WORK REQUIRED >>
Show the lines below that contain the string "color".
(LISTED RECORDS Opens)
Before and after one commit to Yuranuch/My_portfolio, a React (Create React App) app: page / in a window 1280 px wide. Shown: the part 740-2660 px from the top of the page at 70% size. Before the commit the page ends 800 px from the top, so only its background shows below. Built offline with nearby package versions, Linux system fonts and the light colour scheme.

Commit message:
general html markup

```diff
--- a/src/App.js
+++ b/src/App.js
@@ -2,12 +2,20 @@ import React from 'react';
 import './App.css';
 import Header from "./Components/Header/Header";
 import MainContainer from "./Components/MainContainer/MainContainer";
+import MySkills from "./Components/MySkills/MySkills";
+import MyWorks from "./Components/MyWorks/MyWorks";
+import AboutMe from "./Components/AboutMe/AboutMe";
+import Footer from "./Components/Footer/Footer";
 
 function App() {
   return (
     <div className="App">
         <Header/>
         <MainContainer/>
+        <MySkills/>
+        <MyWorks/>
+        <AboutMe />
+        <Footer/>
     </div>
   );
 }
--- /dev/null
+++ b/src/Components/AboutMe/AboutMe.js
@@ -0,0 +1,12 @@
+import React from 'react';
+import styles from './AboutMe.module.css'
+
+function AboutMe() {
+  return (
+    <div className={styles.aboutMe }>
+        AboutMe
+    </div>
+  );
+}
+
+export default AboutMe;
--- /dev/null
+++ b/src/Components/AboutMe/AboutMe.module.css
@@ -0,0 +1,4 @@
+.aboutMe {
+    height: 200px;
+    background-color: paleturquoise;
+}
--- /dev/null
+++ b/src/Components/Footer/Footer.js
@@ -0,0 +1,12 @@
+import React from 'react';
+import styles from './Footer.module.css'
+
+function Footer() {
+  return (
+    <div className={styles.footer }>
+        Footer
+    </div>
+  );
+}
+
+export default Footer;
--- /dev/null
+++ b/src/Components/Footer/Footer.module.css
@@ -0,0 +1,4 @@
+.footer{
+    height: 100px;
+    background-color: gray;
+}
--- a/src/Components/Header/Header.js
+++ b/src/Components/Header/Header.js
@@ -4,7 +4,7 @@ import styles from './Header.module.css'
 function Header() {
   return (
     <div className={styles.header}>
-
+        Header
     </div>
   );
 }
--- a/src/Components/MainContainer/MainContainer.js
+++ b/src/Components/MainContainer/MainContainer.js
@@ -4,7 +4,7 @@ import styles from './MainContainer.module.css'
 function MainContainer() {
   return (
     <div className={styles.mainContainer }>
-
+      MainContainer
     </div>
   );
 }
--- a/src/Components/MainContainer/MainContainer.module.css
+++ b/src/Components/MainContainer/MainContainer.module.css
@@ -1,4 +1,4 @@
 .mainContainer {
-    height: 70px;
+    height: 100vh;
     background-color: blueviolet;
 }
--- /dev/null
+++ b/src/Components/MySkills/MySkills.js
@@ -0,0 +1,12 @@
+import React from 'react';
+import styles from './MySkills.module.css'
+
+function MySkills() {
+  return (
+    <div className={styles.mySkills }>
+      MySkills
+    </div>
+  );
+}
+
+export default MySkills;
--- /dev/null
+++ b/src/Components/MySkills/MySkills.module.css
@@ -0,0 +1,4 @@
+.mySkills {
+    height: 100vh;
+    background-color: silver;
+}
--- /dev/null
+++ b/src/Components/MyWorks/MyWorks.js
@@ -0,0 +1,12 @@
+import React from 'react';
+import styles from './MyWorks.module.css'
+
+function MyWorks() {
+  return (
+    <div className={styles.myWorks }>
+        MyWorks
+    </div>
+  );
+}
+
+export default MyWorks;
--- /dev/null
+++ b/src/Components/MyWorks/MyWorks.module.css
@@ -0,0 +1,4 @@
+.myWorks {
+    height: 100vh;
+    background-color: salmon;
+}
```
(LISTED RECORDS Closes)
TASK RESPONSE >>
+    background-color: paleturquoise;
+    background-color: gray;
     background-color: blueviolet;
+    background-color: silver;
+    background-color: salmon;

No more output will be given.